…or modify the cable of your intervalometer
Although I don’t see much risk in doing those modifications, especially if you use a spare cable, please remember, that you do this at your own risk!
Intervalometer with fixed cable
If you have an intervalometer with a fixed cable, it would be a nice idea to make it removable when doing this modification, just by soldering a 2.5mm female jack to it, for example just by cutting it from this adapter. This would allow you to connect any standard release cable (see below) afterwards. You could then decide, if you would like to add the following modification to the intervalometer itself when attaching the female jack (in this case the autofocus will always be disabled) or if you would like to modify the connecting cable as I will explain in the following, then you could always opt to switch to an unmodified cable, whenever you would like to use autofocus for other purposes then time lapse.
Intervalometer with removable cable
If you have an intervalometer with a removable cable, I’d suggest to just get another one of those cables to make the modifications on it. The cables usually have a 2.5mm micro phone jack on the one side and the proprietary camera connector on the other side and are rather cheap.
The 2.5mm micro phone jack has the following pin assignment:
Now the whole trick is to get rid of the half press focus signal. If you look at the 2.5 micro jack, it has 3 contacts: the tip is for the release signal, the middle contact for the autofocus and the inner one is ground.
Since the colors of the inner wires are nor standardized, your best option is to cut the whole cord somewhere and then use an continuity tester to find out, which color is related to which contact.
For my cable, blue was ground, green focus and red the release. But like I said, please don’t take this for granted, it might vary for your cable.
Now we have slightly different approaches, depending on whether you are shooting on Canon or Nikon.
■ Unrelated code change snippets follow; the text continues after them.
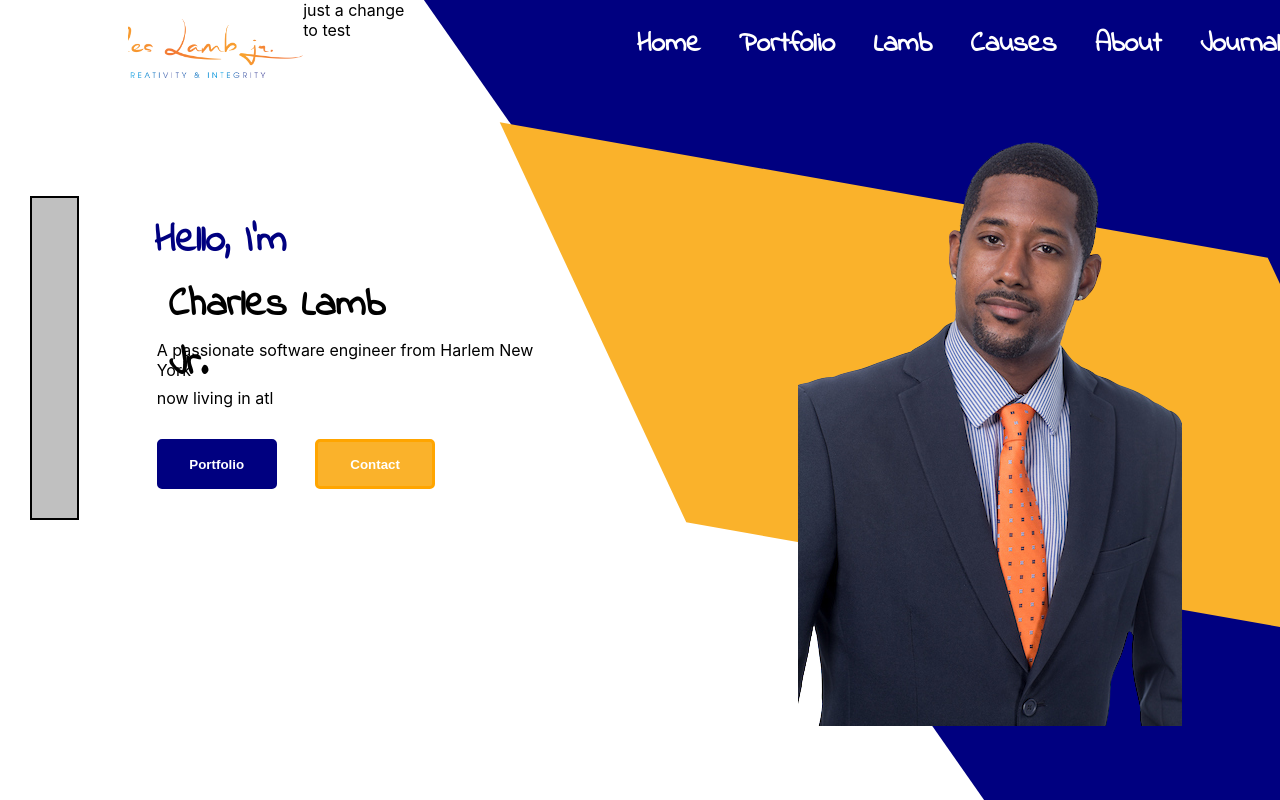
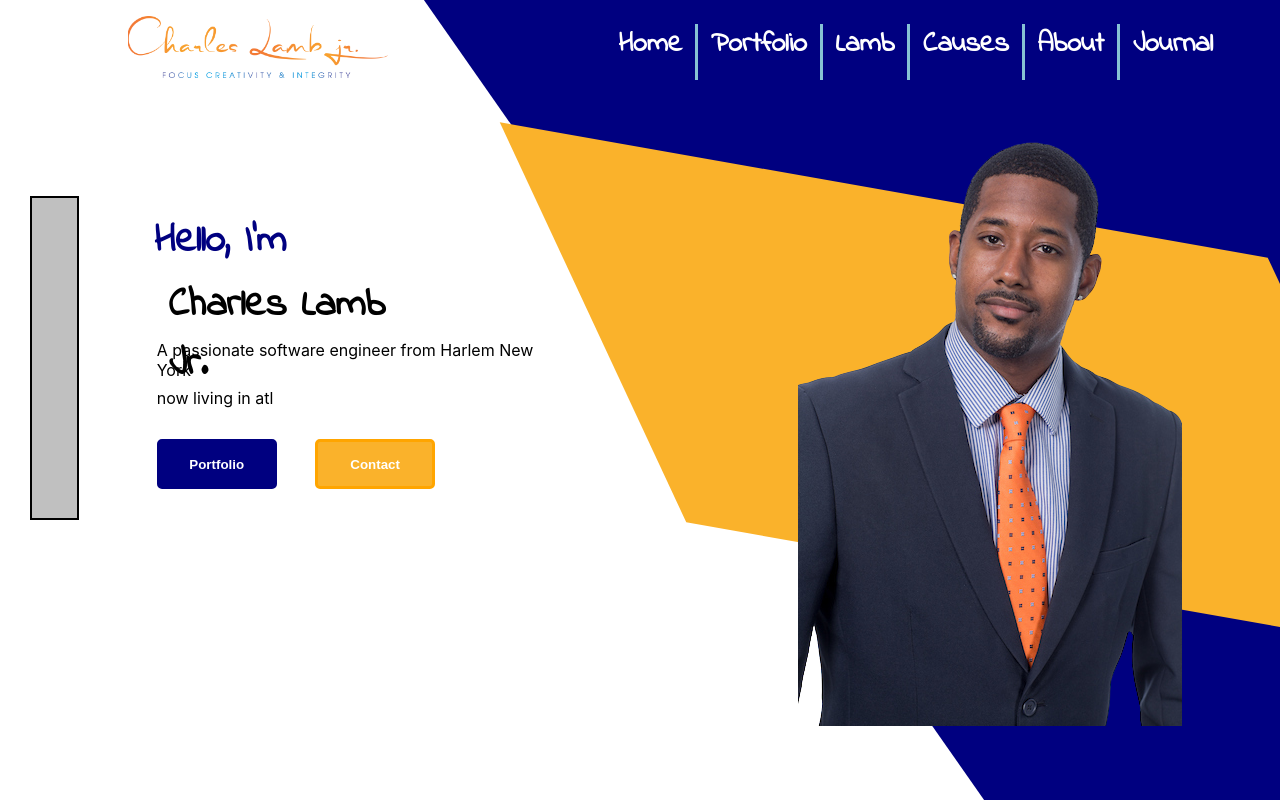
Before and after one commit to cyberstizz/charleslambjr, a React (Create React App) app: page / in a window 1280 px wide. Shown: the top 800 px of the page. Built offline with nearby package versions, Linux system fonts and the light colour scheme.

Commit message:
added border right styling for each nav item, and made it light blue to match my shirt

```diff
--- a/src/App.css
+++ b/src/App.css
@@ -91,51 +91,56 @@
   font-size: 28px;
   font-weight: bolder;
   z-index: 10;
-
+  border-right: solid rgb(134, 193, 212);
+  padding-right: 1vw;
 }
 
 .portfolio{
-  margin-left: 3vw;
+  margin-left: 1vw;
   color: white;
   font-family: 'Indie Flower', cursive;
   font-size: 28px;
   font-weight: bolder;
   z-index: 10;
-
+  border-right: solid rgb(134, 193, 212);
+  padding-right: 1vw;
 }
 
 .lamb{
-  margin-left: 3vw;
+  margin-left: 1vw;
   color: white;
   font-family: 'Indie Flower', cursive;
   font-size: 28px;
   font-weight: bolder;
   z-index: 10;
-
+  border-right: solid rgb(134, 193, 212);
+  padding-right: 1vw;
 }
 
 .causes{
-  margin-left: 3vw;
+  margin-left: 1vw;
   color: white;
   font-family: 'Indie Flower', cursive;
   font-size: 28px;
   font-weight: bolder;
   z-index: 10;
-
+  border-right: solid rgb(134, 193, 212);
+  padding-right: 1vw;
 }
 
 .about{
-  margin-left: 3vw;
+  margin-left: 1vw;
   color: white;
   font-family: 'Indie Flower', cursive;
   font-size: 28px;
   font-weight: bolder;
   z-index: 10;
-
+  border-right: solid rgb(134, 193, 212);
+  padding-right: 1vw;
 }
 
 .journal{
-  margin-left: 3vw;
+  margin-left: 1vw;
   color: white;
   font-family: 'Indie Flower', cursive;
   font-size: 28px;
--- a/src/App.js
+++ b/src/App.js
@@ -7,7 +7,6 @@ function App() {
       <div className="navBar">
 
     <div className="logo"></div>
-    just a change to test
 
     <div className="navOptions">
     <div className="home">Home</div>
```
Now for canon cameras it’s easiest: join the release signal by soldering the ends together, put a shrinking tube over the solder joint. Now cut the autofocus signal cables very short at each end, so that they don’t connect, then solder the ground cables and put a shrinking tube over the whole joint. You are done!
Unfortunately Nikons won’t release, if they don’t get any autofocus signal. That’s why for Nikon we are going to join the release and autofocus wire on the side of the camera by twisting them together, then put some solder on the twist, to fix it. Then solder this with the release signal coming from the intervalometer. Cut the focus cable short on the other side. Seal with shrinking tube. Solder the ground cables together. Seal everything with shrinking tube.
This way the autofocus signal from the intervalometer will do nothing anymore. The release signal from the intervalometer will trigger the autofocus and shutter release on the camera at once, enabling the Nikon to release without prefocussing.
On Sony you seem to have to go the same route like for Nikon, as one of my users have found out.
You don’t need autofocus at all when shooting time lapse and this hack eliminates the delay caused by the autofocus trigger.
Removing the autofocus signal from the equation when shooting time lapse has many advantages:
- You will be able to shoot the holy grail will much shorter dark times.
- When using the camera preview, it will be visible for a longer time or even visible at all when using short intervals
- When shooting northern lights or other subjects that require very short intervals, this technique will help a lot too, since the buffer will not fill up so quickly
- The camera battery will probably last a big longer
Please use this thread in the forum to discuss your ideas and questions regarding this article.